Given information -
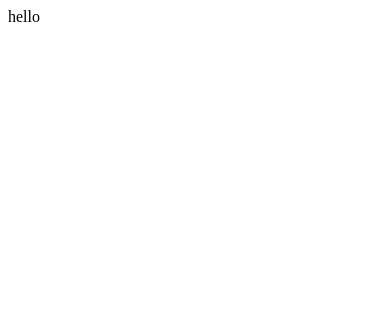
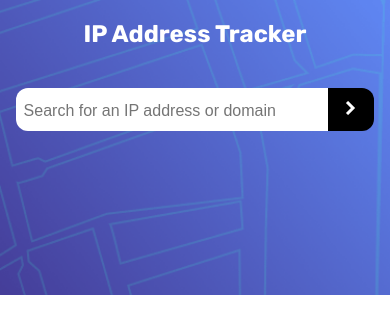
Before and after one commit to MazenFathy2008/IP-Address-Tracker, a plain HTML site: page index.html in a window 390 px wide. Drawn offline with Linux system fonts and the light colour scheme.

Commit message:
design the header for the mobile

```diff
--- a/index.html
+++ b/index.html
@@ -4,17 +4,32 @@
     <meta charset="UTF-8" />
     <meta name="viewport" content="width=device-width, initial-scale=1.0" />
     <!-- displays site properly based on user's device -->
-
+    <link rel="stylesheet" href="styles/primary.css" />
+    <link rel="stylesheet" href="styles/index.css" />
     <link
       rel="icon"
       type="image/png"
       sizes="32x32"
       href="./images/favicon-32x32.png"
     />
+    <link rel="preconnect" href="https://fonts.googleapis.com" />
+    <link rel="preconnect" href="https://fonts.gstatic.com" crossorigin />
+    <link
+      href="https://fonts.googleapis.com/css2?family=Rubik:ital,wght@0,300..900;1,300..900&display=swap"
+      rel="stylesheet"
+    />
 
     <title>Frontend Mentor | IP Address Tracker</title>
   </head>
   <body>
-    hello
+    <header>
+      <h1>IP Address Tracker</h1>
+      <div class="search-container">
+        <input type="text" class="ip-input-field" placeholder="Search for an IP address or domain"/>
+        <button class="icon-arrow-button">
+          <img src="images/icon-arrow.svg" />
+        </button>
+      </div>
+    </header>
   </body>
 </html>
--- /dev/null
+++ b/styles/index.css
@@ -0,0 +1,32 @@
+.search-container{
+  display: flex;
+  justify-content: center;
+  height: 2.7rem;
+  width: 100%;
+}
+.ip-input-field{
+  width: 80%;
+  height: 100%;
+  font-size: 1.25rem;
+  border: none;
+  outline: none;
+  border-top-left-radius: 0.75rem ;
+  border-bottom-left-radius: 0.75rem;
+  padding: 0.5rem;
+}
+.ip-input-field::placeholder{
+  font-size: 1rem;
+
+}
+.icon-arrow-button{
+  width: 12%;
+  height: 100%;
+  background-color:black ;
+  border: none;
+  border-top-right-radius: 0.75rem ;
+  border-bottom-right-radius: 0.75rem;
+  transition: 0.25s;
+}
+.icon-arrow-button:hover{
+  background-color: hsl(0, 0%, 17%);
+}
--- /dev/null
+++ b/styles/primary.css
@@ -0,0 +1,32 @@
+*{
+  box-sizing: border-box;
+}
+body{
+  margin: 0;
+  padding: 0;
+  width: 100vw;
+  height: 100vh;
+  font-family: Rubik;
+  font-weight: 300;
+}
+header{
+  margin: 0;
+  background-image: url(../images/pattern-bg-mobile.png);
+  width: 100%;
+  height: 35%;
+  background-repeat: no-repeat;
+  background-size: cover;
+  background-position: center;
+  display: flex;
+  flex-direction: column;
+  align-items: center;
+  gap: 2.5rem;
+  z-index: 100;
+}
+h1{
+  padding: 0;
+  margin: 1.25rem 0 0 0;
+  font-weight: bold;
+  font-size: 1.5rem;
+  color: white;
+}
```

Exercise goal - Pictures aside, repeat every entry exactly as written.

Exercise answer -
Before and after one commit to MazenFathy2008/IP-Address-Tracker, a plain HTML site: page index.html in a window 390 px wide. Drawn offline with Linux system fonts and the light colour scheme.

Commit message:
design the header for the mobile

```diff
--- a/index.html
+++ b/index.html
@@ -4,17 +4,32 @@
     <meta charset="UTF-8" />
     <meta name="viewport" content="width=device-width, initial-scale=1.0" />
     <!-- displays site properly based on user's device -->
-
+    <link rel="stylesheet" href="styles/primary.css" />
+    <link rel="stylesheet" href="styles/index.css" />
     <link
       rel="icon"
       type="image/png"
       sizes="32x32"
       href="./images/favicon-32x32.png"
     />
+    <link rel="preconnect" href="https://fonts.googleapis.com" />
+    <link rel="preconnect" href="https://fonts.gstatic.com" crossorigin />
+    <link
+      href="https://fonts.googleapis.com/css2?family=Rubik:ital,wght@0,300..900;1,300..900&display=swap"
+      rel="stylesheet"
+    />
 
     <title>Frontend Mentor | IP Address Tracker</title>
   </head>
   <body>
-    hello
+    <header>
+      <h1>IP Address Tracker</h1>
+      <div class="search-container">
+        <input type="text" class="ip-input-field" placeholder="Search for an IP address or domain"/>
+        <button class="icon-arrow-button">
+          <img src="images/icon-arrow.svg" />
+        </button>
+      </div>
+    </header>
   </body>
 </html>
--- /dev/null
+++ b/styles/index.css
@@ -0,0 +1,32 @@
+.search-container{
+  display: flex;
+  justify-content: center;
+  height: 2.7rem;
+  width: 100%;
+}
+.ip-input-field{
+  width: 80%;
+  height: 100%;
+  font-size: 1.25rem;
+  border: none;
+  outline: none;
+  border-top-left-radius: 0.75rem ;
+  border-bottom-left-radius: 0.75rem;
+  padding: 0.5rem;
+}
+.ip-input-field::placeholder{
+  font-size: 1rem;
+
+}
+.icon-arrow-button{
+  width: 12%;
+  height: 100%;
+  background-color:black ;
+  border: none;
+  border-top-right-radius: 0.75rem ;
+  border-bottom-right-radius: 0.75rem;
+  transition: 0.25s;
+}
+.icon-arrow-button:hover{
+  background-color: hsl(0, 0%, 17%);
+}
--- /dev/null
+++ b/styles/primary.css
@@ -0,0 +1,32 @@
+*{
+  box-sizing: border-box;
+}
+body{
+  margin: 0;
+  padding: 0;
+  width: 100vw;
+  height: 100vh;
+  font-family: Rubik;
+  font-weight: 300;
+}
+header{
+  margin: 0;
+  background-image: url(../images/pattern-bg-mobile.png);
+  width: 100%;
+  height: 35%;
+  background-repeat: no-repeat;
+  background-size: cover;
+  background-position: center;
+  display: flex;
+  flex-direction: column;
+  align-items: center;
+  gap: 2.5rem;
+  z-index: 100;
+}
+h1{
+  padding: 0;
+  margin: 1.25rem 0 0 0;
+  font-weight: bold;
+  font-size: 1.5rem;
+  color: white;
+}
```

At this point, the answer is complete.